Anti-hazing Lofton’s Law passes House Judiciary Committee
FRANKFORT — An anti-hazing bill is one step closer to becoming law in Kentucky after a 15-1 vote by the House Judiciary Committee.
Known as Lofton’s Law, Senate Bill 9, was introduced after the death of 18-year-old Thomas “Lofton” Hazelwood, a University of Kentucky freshman who was found unconscious in Farmhouse Fraternity after drinking approximately 18 shots of bourbon. He later died of alcohol poisoning.
Although an investigation by UK found that Hazelwood’s death was not directly related to hazing, his story reflected an issue that plagues universities across the state.
“For far too long, hazing has been this awkward rite of passage in Kentucky that many still refuse to acknowledge was wrong,” Sen. Robby Mills, the bill’s sponsor, told the House committee Wednesday. “We believe the elevation of hazing to a crime addresses head-on the seriousness of these actions.”
Tracey and Kirk Hazelwood, Lofton’s parents, attended Wednesday’s committee meeting. Chairman Daniel Elliot, R-Danville, applauded their “persistence and work,” on advancing the bill.
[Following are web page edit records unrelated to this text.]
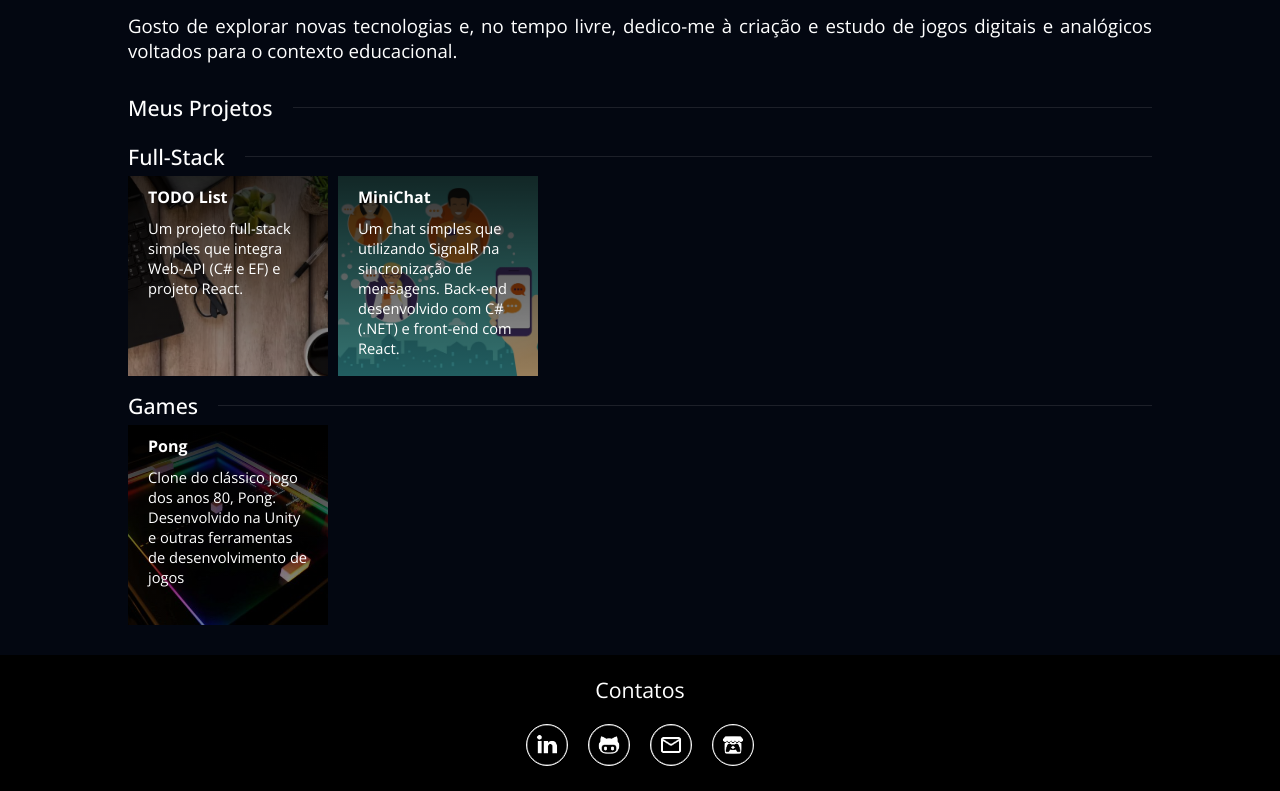
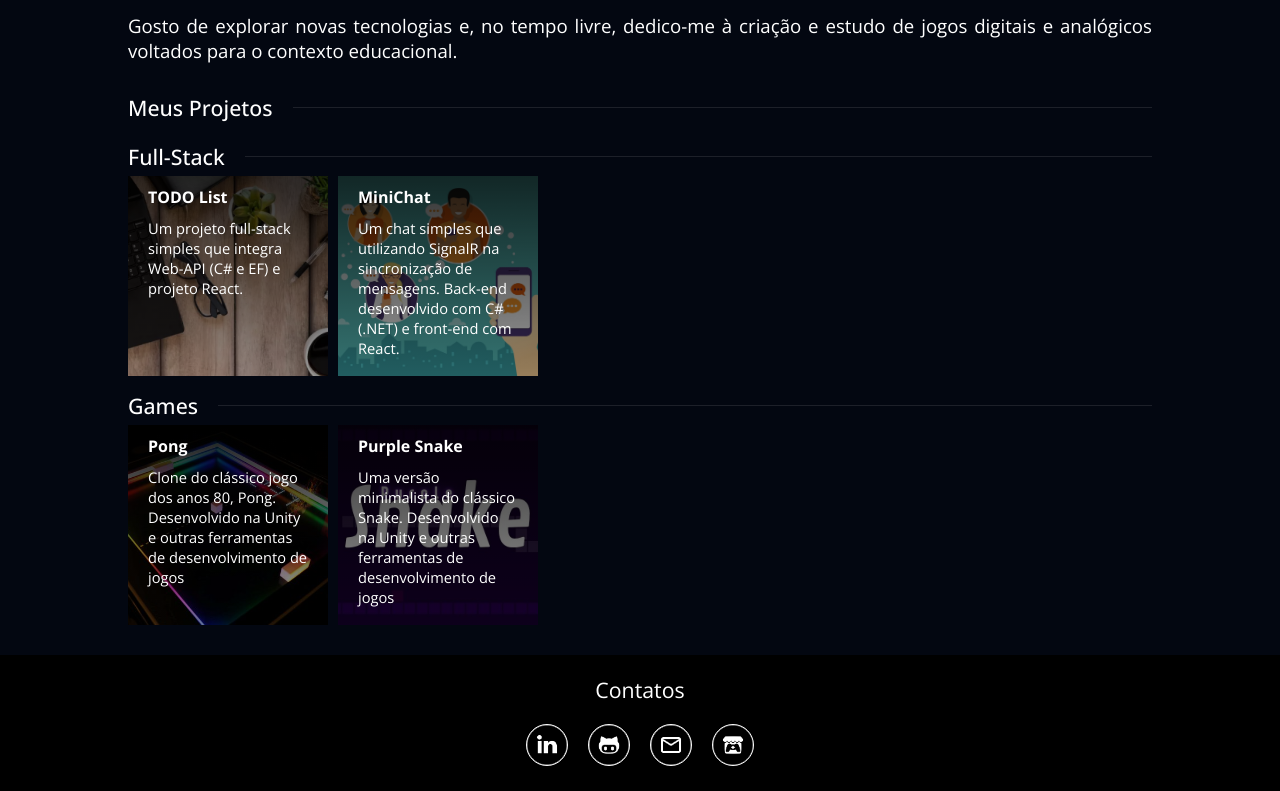
Before and after one commit to wesleysotnas64/meu-portfolio-dev, a React (Vite) app: page / in a window 1280 px wide. Shown: the part 707-1498 px from the top of the page. Built offline with nearby package versions, Linux system fonts and the light colour scheme.

Commit message:
feat: Add Skane ProjectCard at ProjectGridGames;

```diff
--- a/src/components/projectGridGames/ProjectGridGames.jsx
+++ b/src/components/projectGridGames/ProjectGridGames.jsx
@@ -1,6 +1,7 @@
 import ProjectCard from "../projectCard/ProjectCard";
 import { GridContainer } from "./ProjectGridGames.style";
 import pongImage from "../../assets/img/pong.jpg";
+import snakeImage from "../../assets/img/snake.jpg";
 
 function ProjectGridGames() {
     return (
@@ -11,6 +12,12 @@ function ProjectGridGames() {
                 backgroundImage={pongImage}
                 projectLink="https://wesleysotnas64.itch.io/pong-clone-portfolio"
             />
+            <ProjectCard
+                title="Purple Snake"
+                description="Uma versão minimalista do clássico Snake. Desenvolvido na Unity e outras ferramentas de desenvolvimento de jogos"
+                backgroundImage={snakeImage}
+                projectLink="https://wesleysotnas64.itch.io/purple-snake"
+            />
 
         </GridContainer>
     );
```
Also changed, not shown: src/assets/img/snake.jpg (added).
“We’re really excited,” Tracey Hazelwood said in a phone interview earlier Wednesday. “I’m going to be one heartbroken momma if it doesn’t pass.”
The bill passed the Senate on Feb. 23. If Lofton’s Law passes on the House floor, Kentucky would be the 14th state to classify hazing as a felony.